brain-lesioning agent. It is structurally similar to glutamate and
activates NMDA receptors, but this is not likely to be involved
significantly with the effects of A. muscaria.4,5
: Muscarine is known to affect acetylcholine levels and
acts at muscarinic receptors, named for this chemical. While the levels
of muscarine in A. muscaria are quite low (.002% - .003% by dry weight),5
some of the effects of A. muscaria are characteristic of cholinergic involvement.
: Muscazone is also a possible breakdown product of
Ibotenic Acid and Ott describes it as a possible "artifact of isolation
procedures" which is "of dubious psychoactivity". It is not considered
to be a substantial part of the psychoactive effects of A. muscaria.
: Several other chemicals have been reported in A. muscaria, some of them erroneously.
: One paper in 1953 (Wieland & Motzel)
claimed to find bufotenin in A. muscaria extract but all subsequent
research failed to confirm this result.
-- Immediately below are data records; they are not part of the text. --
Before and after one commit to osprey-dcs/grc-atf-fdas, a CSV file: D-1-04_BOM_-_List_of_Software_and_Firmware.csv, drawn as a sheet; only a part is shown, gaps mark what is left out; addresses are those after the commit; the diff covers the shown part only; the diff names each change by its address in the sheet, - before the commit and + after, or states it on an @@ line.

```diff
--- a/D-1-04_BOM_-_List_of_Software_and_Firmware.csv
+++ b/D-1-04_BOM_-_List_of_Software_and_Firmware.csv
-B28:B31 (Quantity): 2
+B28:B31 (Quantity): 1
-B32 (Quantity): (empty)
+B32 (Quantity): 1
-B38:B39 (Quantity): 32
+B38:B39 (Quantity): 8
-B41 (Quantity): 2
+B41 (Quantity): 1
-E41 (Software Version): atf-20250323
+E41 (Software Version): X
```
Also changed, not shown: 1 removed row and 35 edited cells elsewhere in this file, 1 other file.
Bufotenin is also not very
potent when taken orally. Bufotenin is not believed to be present in
the muscaria-class amanitas.
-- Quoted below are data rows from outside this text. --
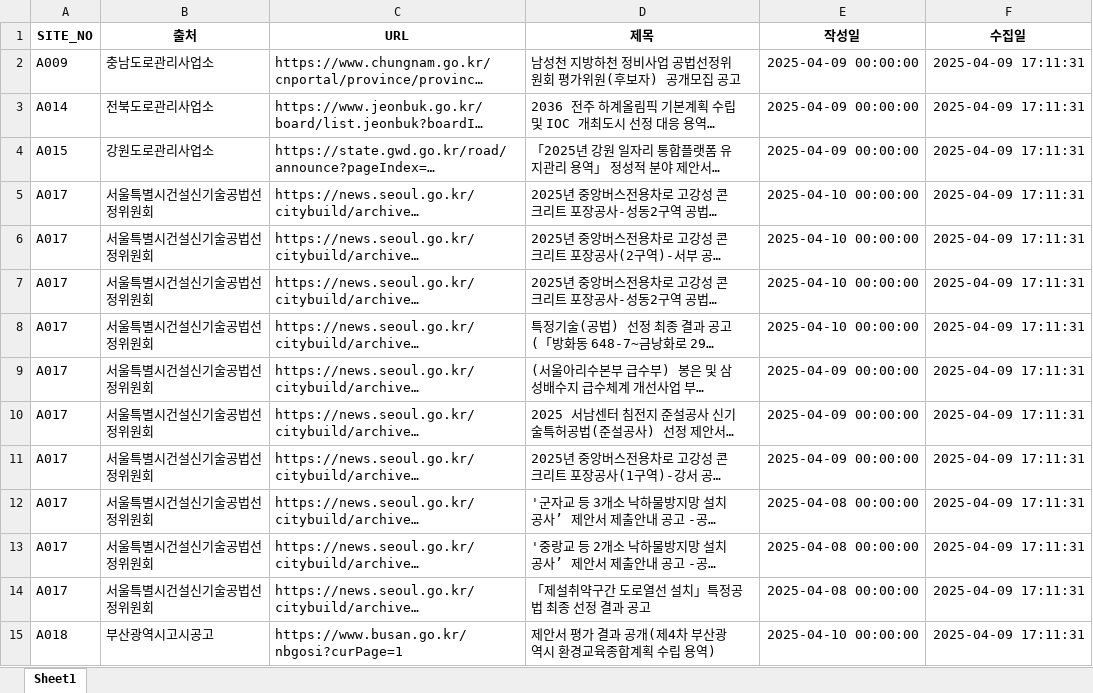
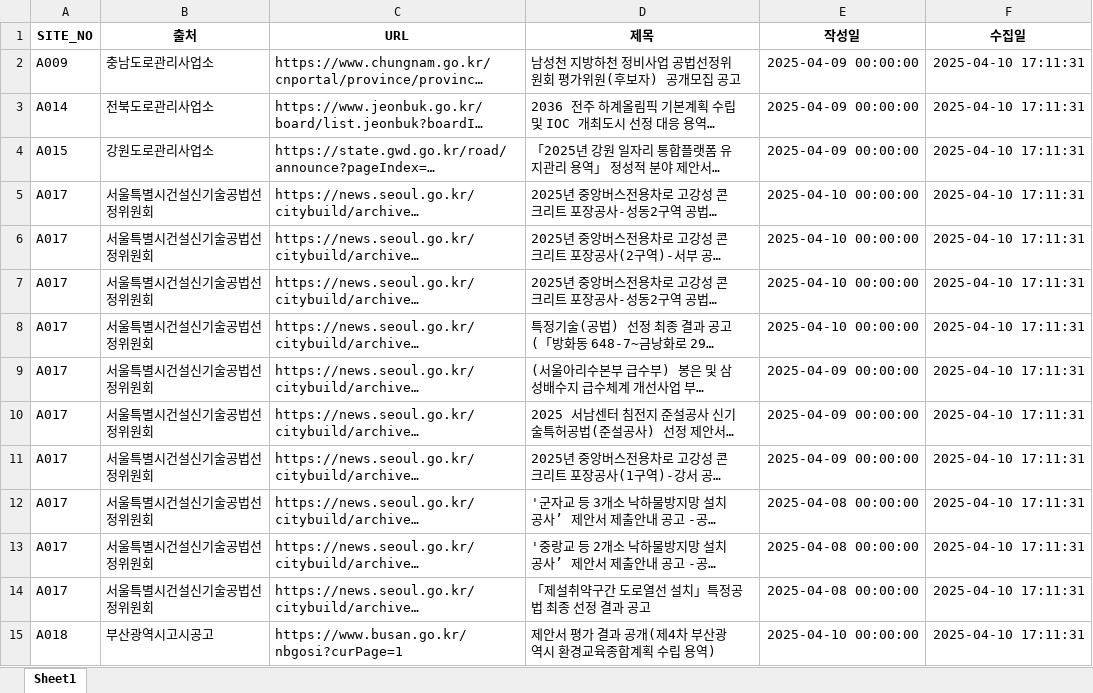
Before and after one commit to thingkinggg/crawl_info, an Excel workbook: df_list_20250410.xlsx, sheet Sheet1, drawn as a sheet; only a part is shown; long unchanged cells end in …; values as stored, in another font and other column widths than the file's, no borders; the diff covers the shown part only; the diff names each change by its address in the sheet, - before the commit and + after, or states it on an @@ line.

Commit message:
Add files via upload

```diff
--- a/df_list_20250410.xlsx (sheet Sheet1)
+++ b/df_list_20250410.xlsx (sheet Sheet1)
-F2:F15 (수집일): 2025-04-09 17:11:31
+F2:F15 (수집일): 2025-04-10 17:11:31
```
Also changed, not shown: 132 edited cells elsewhere in this sheet.
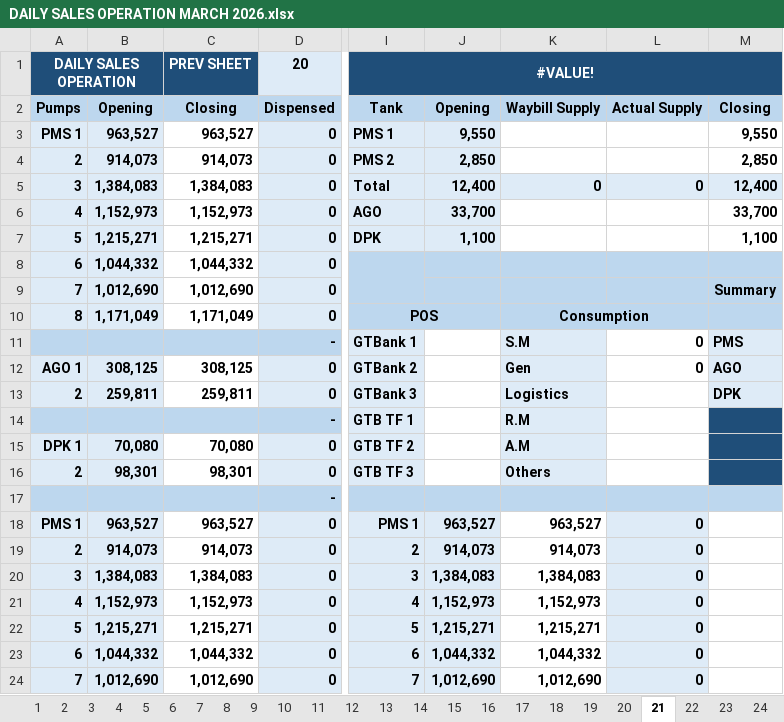
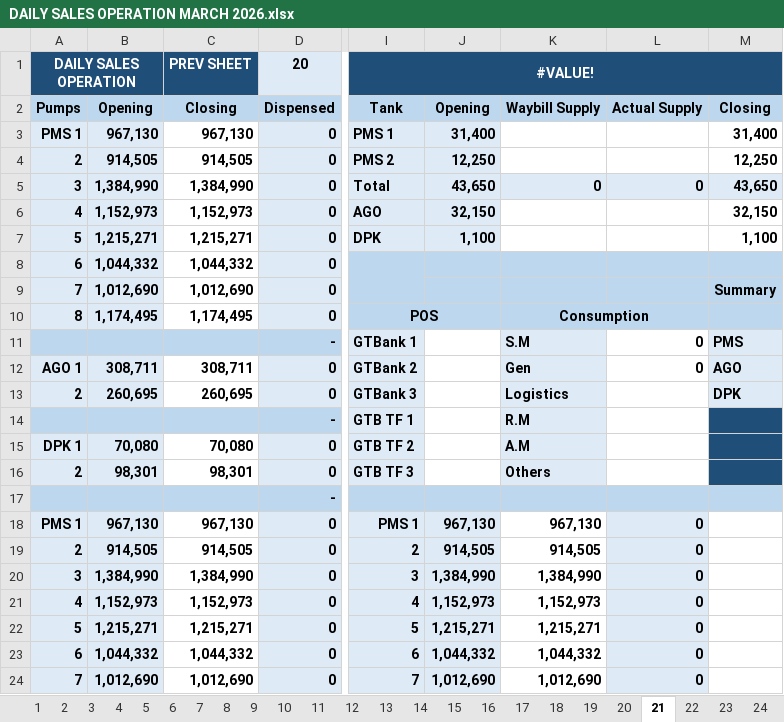
Before and after one commit to traderugo/filez, an Excel workbook: excel/output/DAILY SALES OPERATION MARCH 2026.xlsx, sheet 21, drawn as a sheet; only a part is shown, gaps mark what is left out; values as stored, in another font and other column widths than the file's, no borders; the diff covers the shown part only; the diff names each change by its address in the sheet, - before the commit and + after, or states it on an @@ line.

```diff
--- a/excel/output/DAILY SALES OPERATION MARCH 2026.xlsx (sheet 21)
+++ b/excel/output/DAILY SALES OPERATION MARCH 2026.xlsx (sheet 21)
-B3: 963,527
+B3: 967,130
-C3: 963,527
+C3: 967,130
-J3: 9,550
+J3: 31,400
-M3: 9,550
+M3: 31,400
-B4: 914,073
+B4: 914,505
-C4: 914,073
+C4: 914,505
-J4: 2,850
+J4: 12,250
-M4: 2,850
+M4: 12,250
-B5: 1,384,083
+B5: 1,384,990
-C5: 1,384,083
+C5: 1,384,990
-J5: 12,400
+J5: 43,650
-M5: 12,400
+M5: 43,650
-J6: 33,700
+J6: 32,150
-M6: 33,700
+M6: 32,150
-B10: 1,171,049
+B10: 1,174,495
-C10: 1,171,049
+C10: 1,174,495
-B12: 308,125
+B12: 308,711
-C12: 308,125
+C12: 308,711
-B13: 259,811
+B13: 260,695
-C13: 259,811
+C13: 260,695
-B18: 963,527
+B18: 967,130
-C18: 963,527
+C18: 967,130
-J18: 963,527
+J18: 967,130
-K18: 963,527
+K18: 967,130
-B19: 914,073
+B19: 914,505
-C19: 914,073
+C19: 914,505
-J19: 914,073
+J19: 914,505
-K19: 914,073
+K19: 914,505
-B20: 1,384,083
+B20: 1,384,990
-C20: 1,384,083
+C20: 1,384,990
-J20: 1,384,083
+J20: 1,384,990
-K20: 1,384,083
+K20: 1,384,990
```
Also changed, not shown: 12 edited cells elsewhere in this sheet, sheet 20, sheet 19, sheet LODGEMENT, sheet INVENTORY, sheet 22, sheet 23, 12 more sheets, formulas that keep their value, 9 other files.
(isomer of atropine): One paper (Lewis 1955)
reported finding l-hyoscayamine in A. muscaria & A. pantherina from
South Africa, but subsequent researchers failed to confirm this
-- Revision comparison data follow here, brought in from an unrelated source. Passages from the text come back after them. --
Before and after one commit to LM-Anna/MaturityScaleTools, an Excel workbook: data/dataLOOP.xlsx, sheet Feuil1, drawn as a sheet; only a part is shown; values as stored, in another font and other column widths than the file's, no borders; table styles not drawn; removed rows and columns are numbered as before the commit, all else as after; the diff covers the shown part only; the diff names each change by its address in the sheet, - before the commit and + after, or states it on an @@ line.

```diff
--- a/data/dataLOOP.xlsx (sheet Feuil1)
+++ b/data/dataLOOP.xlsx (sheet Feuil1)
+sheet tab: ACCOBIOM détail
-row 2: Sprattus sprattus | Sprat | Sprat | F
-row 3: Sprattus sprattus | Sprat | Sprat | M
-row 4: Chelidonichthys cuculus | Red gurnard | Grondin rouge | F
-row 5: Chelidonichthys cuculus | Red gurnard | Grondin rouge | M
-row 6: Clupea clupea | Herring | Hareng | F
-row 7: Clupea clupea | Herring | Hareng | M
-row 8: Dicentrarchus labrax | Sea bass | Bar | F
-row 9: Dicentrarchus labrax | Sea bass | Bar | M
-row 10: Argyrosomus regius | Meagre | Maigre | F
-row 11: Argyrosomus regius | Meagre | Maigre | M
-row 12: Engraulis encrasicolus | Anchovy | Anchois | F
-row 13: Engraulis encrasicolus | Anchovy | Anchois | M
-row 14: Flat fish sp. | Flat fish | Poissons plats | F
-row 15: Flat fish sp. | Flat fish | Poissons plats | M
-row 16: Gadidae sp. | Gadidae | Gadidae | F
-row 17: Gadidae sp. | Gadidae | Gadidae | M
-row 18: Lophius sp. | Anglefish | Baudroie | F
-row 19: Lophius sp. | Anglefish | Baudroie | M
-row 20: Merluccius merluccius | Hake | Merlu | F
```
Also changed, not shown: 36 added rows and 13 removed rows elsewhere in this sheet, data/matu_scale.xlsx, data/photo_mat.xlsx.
finding. This mistaken claim was repeated in the movie Altered States,
but all current references consider this an error.
: stizolobinic acid, stizolobic acid,
methyltetrahydrocarboline carboxylic acid. Isolated by some researchers
in some A. muscaria mushrooms, of unknown activity, but not considered
to be significant in the psychoactive effects of the muscaria mushrooms.
- Spinella, Marcello. "Psychopharmacology of Herbal Medicine" MIT Press, 2001. pp 386-390.
- Ott, Jonathan. "Pharmacotheon" Natural Products Co, 1996. pp 323-358.
- Schultes & Hofmann. "Botany & Chemistry of Hallucinogens" Charles C Thomas, 1980. pp 45-55.
- Olpe HR, Koella WP. (1978) The action of muscimol on neurones of the substantia nigra of the rat. Experientia 34: 235.
- Michelot D, Melendez-Howell LM. Amanita muscaria:
chemistry, biology, toxicology, and ethnomycology. Mycol Res. 2003.
107(2):131-146. [ Abstract ]
- Theobald W, Bush O, Kunz HA, Krupp P, Stenger EG,
Heimann H. 1968. "Pharmakologische und experimentalpsychologische
Untersuchungen mit 2 Inhaltsstoffen des Fleigenpilzes" Arzneim-Forsch
- Waser PG. "The pharmacology of A muscaria" In
Ethnopharmacologic Search for Psychoactive Drugs Efron DH, Homsted B,
Kline NS eds. 1967
- Chilton WS. 1975. "The course of an intentional poisoning" McIlvainea 2: 17-18
- Ito Y, Segawa K, Fukuda H. 1995 "Functional
diversity of GABAA receptor ligand-gated chloride channels in rat
synaptoneurosomes" Synapse 19(3):188-96.
- Eugster CH. 1968. "Wirkstoffe aus dem Fligenpilz" Naturwissenshaften, 55: 305-13.